Fill a tank with water, sugar, and old mobile phones. Add bacteria and stir. Result? Rare earth metals. This is biomining, and it's the way of the future.
A call to better track manufacturing, shipping and distribution.
Flaws in manufacturing processes can cause chip flaws like Spectre and Meltdown – and blockchain technology may offer a solution.
Welcome to your future.
Isolated MoS₂ monolayer.
New materials just one atom thick could help make graphene even more useful.
Fixing electronics devices doesn’t need to be difficult.
Many companies are working to prevent customers from fixing broken smartphones and tractors. By doing so, they're missing out on an opportunity to build customer loyalty and boost profits.
Compressed glassy carbon could be used to make better bulletproof vests or new types of electronics.
When technology evolves, it affects not only your financial position but also your ability to exercise other choices.
Channel check: one, two.
Without Alan Blumlein's genius, most things would sound altogether different today.
A basic design of a light-based chip.
As electronic transistors get tinier, they approach a point at which they won't be able to get smaller. How can we keep shrinking our devices, and making them more powerful at the same time? Light.
Gone to waste: not enough of Australia’s obsolete electronics are being recovered.
AAP Image/Alan Porritt
Australia is among the world's top ten users of electronic and electrical products. But our systems for recycling the resulting 'e-waste' fall a long way short of other rich nations.
Chris Harrison, Scott Saponas, Desney Tan, Dan Morris - Microsoft Research
Imagine if your smartphone was built into your arm. Flexible organic electronics could one day make artificial skin displays a reality.
Materials science has lots of options for building.
Molybdenum disulphide, hexagonal boron nitride and other materials yet to be discovered will be used to build the electronics of the future.
A molecular beam epitaxy machine used to create semiconductor samples.
John C. Bean (University of Virginia) and Tom Vandervelde (Tufts University)
As we reach the limits of what can be done with silicon, the search for new and improved superconductors is on.
Displays you can roll up and put in your pocket are routinely touted as the next advance in screen technology. So why don't we have them in our homes yet?
The microprocessors on this wafer of silicon have transistors measuring in the nanometres.
As the components in electronic devices are shrinking to the nanoscale, even a single atom out of place can disrupt their function. But this also presents an opportunity to make them even better.
When silicon circuits shrink too small to handle electrons, the future of electronics is spintronics.
Silicon isn't the perfect semiconductor, it's just the one we're using. How can we ensure our electronics keep get getting faster in the face of silicon's natural physical limits?
Fans cheer during The International Dota 2 Championships in Seattle, Washington earlier this month.

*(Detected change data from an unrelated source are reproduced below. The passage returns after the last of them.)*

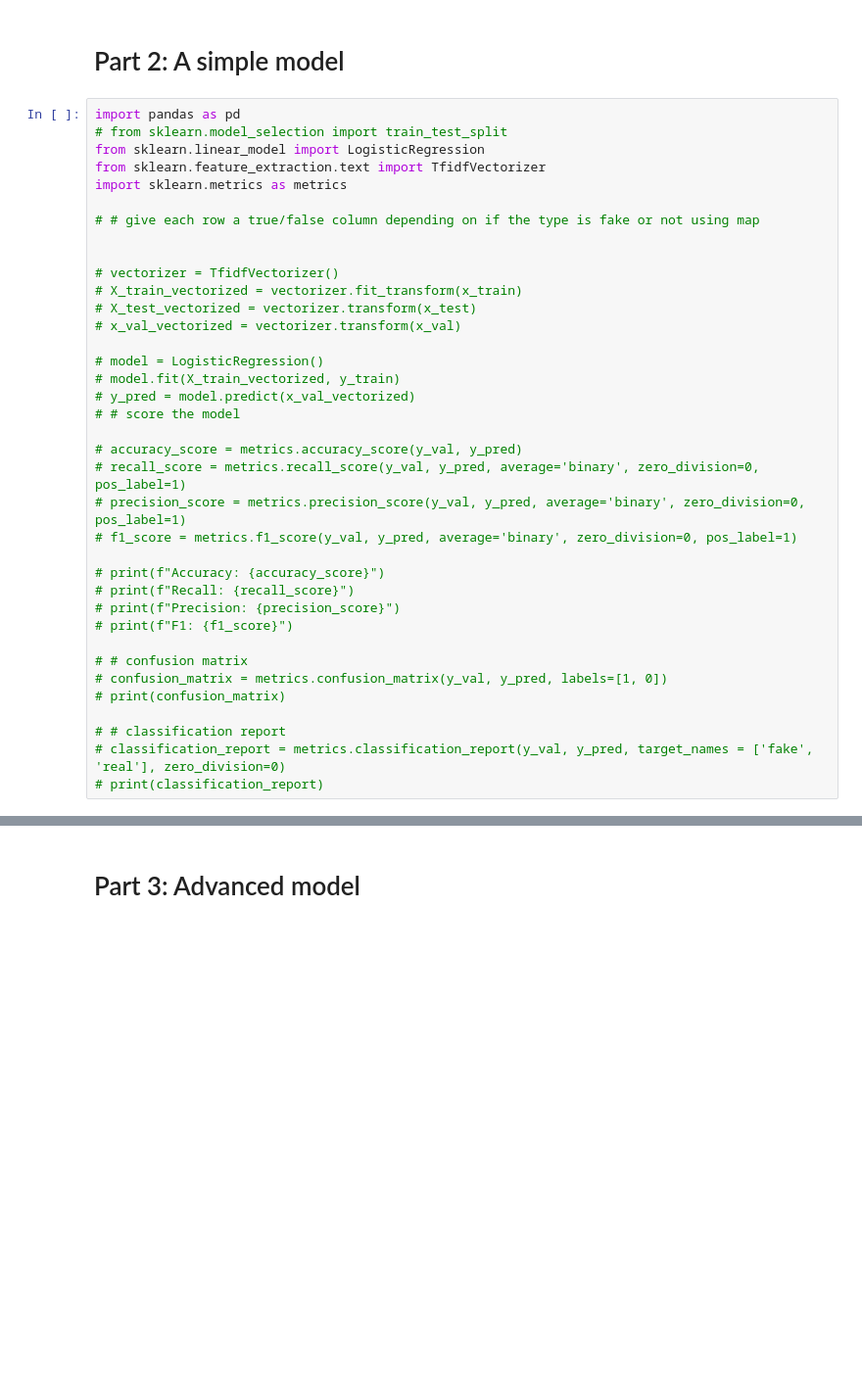
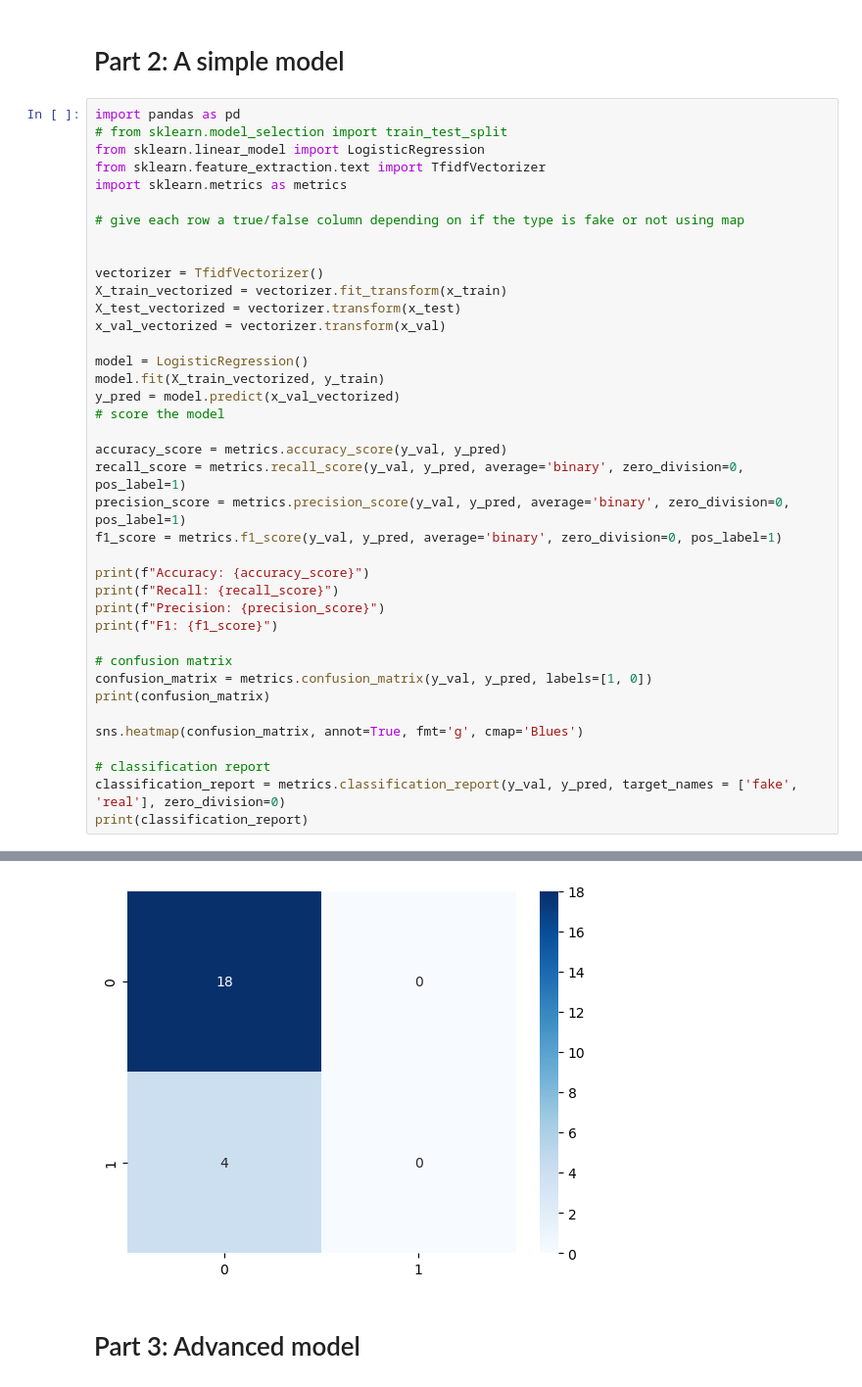
Before and after one commit to BogiSyderbo/FakeNewsProject, a Jupyter notebook: FakeNewsProject.ipynb, the cells around one changed output, grey strips where cells are left out. Shown: that part at 98% size. Saved outputs shown, nothing was run; the diff lists cells and outputs as text; blank space fills up the shorter version.

```diff
--- a/FakeNewsProject.ipynb
+++ b/FakeNewsProject.ipynb
@@ -240,33 +256,36 @@ from sklearn.linear_model import LogisticRegression
 from sklearn.feature_extraction.text import TfidfVectorizer
 import sklearn.metrics as metrics
 
-# # give each row a true/false column depending on if the type is fake or not using map
+# give each row a true/false column depending on if the type is fake or not using map
 
 
-# vectorizer = TfidfVectorizer()
-# X_train_vectorized = vectorizer.fit_transform(x_train)
-# X_test_vectorized = vectorizer.transform(x_test)
-# x_val_vectorized = vectorizer.transform(x_val)
+vectorizer = TfidfVectorizer()
+X_train_vectorized = vectorizer.fit_transform(x_train)
+X_test_vectorized = vectorizer.transform(x_test)
+x_val_vectorized = vectorizer.transform(x_val)
 
-# model = LogisticRegression()
-# model.fit(X_train_vectorized, y_train)
-# y_pred = model.predict(x_val_vectorized)
-# # score the model
+model = LogisticRegression()
+model.fit(X_train_vectorized, y_train)
+y_pred = model.predict(x_val_vectorized)
+# score the model
 
-# accuracy_score = metrics.accuracy_score(y_val, y_pred)
-# recall_score = metrics.recall_score(y_val, y_pred, average='binary', zero_division=0, pos_label=1)
-# precision_score = metrics.precision_score(y_val, y_pred, average='binary', zero_division=0, pos_label=1)
-# f1_score = metrics.f1_score(y_val, y_pred, average='binary', zero_division=0, pos_label=1)
+accuracy_score = metrics.accuracy_score(y_val, y_pred)
+recall_score = metrics.recall_score(y_val, y_pred, average='binary', zero_division=0, pos_label=1)
+precision_score = metrics.precision_score(y_val, y_pred, average='binary', zero_division=0, pos_label=1)
+f1_score = metrics.f1_score(y_val, y_pred, average='binary', zero_division=0, pos_label=1)
 
-# print(f"Accuracy: {accuracy_score}")
-# print(f"Recall: {recall_score}")
-# print(f"Precision: {precision_score}")
-# print(f"F1: {f1_score}")
+print(f"Accuracy: {accuracy_score}")
+print(f"Recall: {recall_score}")
+print(f"Precision: {precision_score}")
+print(f"F1: {f1_score}")
 
-# # confusion matrix
-# confusion_matrix = metrics.confusion_matrix(y_val, y_pred, labels=[1, 0])
-# print(confusion_matrix)
+# confusion matrix
+confusion_matrix = metrics.confusion_matrix(y_val, y_pred, labels=[1, 0])
+print(confusion_matrix)
 
-# # classification report
-# classification_report = metrics.classification_report(y_val, y_pred, target_names = ['fake', 'real'], zero_division=0)
-# print(classification_report)
+sns.heatmap(confusion_matrix, annot=True, fmt='g', cmap='Blues')
+
+# classification report
+classification_report = metrics.classification_report(y_val, y_pred, target_names = ['fake', 'real'], zero_division=0)
+print(classification_report)
+# %% [output]
@@ -273,3 +306,4 @@ import sklearn.metrics as metrics
+[figure, added]
 # %% [markdown]
 # Part 3: Advanced model
 # %% [markdown]
```
Also changed, not shown: parts of 6 cells of this notebook.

The US$17 million prize pool at The International Dota 2 Championships shows how much the industry has grown over the past decade.
Scientists have figured out how to make this…with graphene.
McEuen Group, Cornell University
Who says scientists aren't artistic? A team of researchers have done some amazing kirigami work, an ancient Japanese paper art, using graphene.
Does the brain function like electronic circuits?
Electronic engineers are emerging as important contributors to understanding of the workings of the human brain. There is a rapidly growing intersection between electronic engineering and neuroscience…